■ **PROBLEM STATEMENT**
Given the records below, pull every line with the word "plot" into the answer.

[Data items]
· · · · ·

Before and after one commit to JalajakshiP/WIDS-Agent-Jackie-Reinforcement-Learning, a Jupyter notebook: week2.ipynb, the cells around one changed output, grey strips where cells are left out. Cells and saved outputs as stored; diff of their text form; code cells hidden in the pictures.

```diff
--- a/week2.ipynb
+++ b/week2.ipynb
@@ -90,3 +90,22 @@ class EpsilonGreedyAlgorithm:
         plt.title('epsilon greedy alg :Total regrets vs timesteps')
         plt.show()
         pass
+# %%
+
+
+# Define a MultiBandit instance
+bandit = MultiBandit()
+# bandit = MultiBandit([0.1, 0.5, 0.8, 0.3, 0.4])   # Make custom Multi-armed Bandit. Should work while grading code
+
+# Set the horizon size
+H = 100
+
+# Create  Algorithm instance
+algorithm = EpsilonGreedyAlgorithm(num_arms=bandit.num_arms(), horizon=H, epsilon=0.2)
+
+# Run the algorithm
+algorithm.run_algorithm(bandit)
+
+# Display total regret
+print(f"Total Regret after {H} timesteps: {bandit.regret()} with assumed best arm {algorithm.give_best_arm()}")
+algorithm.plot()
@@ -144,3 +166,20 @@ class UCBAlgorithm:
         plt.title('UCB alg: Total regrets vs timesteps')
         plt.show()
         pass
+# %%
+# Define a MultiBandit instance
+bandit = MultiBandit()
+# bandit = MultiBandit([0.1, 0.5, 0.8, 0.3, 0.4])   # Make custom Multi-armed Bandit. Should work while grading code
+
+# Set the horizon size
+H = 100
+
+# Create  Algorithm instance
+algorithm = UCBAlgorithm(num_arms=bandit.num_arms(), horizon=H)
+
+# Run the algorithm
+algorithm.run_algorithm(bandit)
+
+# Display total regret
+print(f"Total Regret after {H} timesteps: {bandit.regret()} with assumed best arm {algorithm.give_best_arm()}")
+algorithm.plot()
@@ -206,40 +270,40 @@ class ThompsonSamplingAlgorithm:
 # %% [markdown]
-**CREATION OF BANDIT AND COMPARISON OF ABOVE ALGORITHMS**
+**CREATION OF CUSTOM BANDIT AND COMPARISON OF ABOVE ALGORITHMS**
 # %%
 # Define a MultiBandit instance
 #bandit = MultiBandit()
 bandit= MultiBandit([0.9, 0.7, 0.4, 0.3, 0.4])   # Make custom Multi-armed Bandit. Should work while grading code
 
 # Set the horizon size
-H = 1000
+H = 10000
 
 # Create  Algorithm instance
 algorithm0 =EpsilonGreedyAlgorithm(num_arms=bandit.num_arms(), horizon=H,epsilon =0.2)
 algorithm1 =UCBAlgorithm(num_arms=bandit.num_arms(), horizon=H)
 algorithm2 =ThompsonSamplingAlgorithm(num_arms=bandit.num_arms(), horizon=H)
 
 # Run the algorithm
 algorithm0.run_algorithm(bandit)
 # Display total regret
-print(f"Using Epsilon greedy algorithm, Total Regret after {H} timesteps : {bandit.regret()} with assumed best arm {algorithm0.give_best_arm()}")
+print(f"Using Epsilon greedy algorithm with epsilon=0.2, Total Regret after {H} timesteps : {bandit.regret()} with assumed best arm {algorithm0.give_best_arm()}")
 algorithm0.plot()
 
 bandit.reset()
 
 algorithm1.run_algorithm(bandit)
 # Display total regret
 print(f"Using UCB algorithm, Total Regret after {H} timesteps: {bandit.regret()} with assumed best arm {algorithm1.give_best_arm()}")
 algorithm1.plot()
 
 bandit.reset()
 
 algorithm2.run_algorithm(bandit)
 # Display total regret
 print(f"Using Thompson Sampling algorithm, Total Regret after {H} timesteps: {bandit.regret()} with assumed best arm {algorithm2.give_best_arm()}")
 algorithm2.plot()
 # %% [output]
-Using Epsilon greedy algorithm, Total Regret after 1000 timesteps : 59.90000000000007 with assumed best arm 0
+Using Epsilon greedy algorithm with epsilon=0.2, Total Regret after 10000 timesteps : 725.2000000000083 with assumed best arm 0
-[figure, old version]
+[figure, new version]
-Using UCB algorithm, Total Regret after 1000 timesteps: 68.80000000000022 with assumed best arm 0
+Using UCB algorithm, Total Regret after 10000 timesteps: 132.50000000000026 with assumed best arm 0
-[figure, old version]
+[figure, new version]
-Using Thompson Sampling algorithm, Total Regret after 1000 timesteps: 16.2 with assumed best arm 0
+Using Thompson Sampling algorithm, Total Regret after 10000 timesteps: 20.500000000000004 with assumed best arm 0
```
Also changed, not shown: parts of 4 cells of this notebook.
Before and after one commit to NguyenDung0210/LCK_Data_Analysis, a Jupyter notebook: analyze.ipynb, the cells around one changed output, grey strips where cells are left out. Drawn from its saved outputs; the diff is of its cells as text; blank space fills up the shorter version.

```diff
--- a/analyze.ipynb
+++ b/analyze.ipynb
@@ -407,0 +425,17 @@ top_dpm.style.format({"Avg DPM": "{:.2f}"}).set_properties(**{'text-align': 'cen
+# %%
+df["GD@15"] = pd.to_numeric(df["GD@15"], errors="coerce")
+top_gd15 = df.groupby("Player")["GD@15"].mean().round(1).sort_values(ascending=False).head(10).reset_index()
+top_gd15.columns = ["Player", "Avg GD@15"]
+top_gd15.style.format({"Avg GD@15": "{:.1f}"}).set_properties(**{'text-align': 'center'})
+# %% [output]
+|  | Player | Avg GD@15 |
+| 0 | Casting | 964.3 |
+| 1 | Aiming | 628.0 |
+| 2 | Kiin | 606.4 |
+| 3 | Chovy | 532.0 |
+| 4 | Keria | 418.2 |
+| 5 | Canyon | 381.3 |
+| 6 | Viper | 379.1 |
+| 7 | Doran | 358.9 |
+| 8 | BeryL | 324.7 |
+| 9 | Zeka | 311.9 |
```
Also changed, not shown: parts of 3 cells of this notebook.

· · · · ·

■ **OUTPUT OF THE TASK**
+algorithm.plot()
+algorithm.plot()
 algorithm0.plot()
 algorithm1.plot()
 algorithm2.plot()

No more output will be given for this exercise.